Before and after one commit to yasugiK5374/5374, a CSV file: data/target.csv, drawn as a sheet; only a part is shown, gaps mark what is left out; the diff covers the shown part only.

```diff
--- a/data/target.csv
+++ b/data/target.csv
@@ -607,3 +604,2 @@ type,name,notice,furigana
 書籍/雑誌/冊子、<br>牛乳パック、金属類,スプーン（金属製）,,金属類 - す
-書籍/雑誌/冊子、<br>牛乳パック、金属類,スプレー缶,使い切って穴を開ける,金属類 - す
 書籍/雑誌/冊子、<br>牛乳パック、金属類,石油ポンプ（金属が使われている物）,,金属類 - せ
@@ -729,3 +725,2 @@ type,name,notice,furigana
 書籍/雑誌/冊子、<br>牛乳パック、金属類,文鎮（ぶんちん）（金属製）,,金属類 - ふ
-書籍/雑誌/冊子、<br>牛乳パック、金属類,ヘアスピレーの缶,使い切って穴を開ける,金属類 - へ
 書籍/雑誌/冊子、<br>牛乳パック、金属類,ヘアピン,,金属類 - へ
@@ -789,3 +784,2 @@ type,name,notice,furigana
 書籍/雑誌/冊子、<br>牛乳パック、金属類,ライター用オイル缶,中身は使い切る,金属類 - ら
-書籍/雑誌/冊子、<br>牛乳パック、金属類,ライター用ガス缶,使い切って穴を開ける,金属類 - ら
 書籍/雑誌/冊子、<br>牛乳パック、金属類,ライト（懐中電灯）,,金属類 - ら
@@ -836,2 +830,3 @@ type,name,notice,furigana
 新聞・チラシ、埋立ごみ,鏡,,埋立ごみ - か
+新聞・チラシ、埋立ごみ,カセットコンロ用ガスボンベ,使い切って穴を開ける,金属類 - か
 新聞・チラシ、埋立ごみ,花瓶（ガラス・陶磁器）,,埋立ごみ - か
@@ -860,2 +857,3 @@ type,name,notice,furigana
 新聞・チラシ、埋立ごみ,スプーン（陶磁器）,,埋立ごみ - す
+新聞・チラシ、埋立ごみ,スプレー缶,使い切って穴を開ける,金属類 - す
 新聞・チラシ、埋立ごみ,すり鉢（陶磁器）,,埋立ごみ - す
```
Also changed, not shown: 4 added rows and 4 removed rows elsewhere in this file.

◆ ◆ ◆

**DIRECTIONS FOR THIS TASK:**
Your answer should be one number: the count of lines in the data above that include the word "name".

**EXERCISE OUTPUT:**
5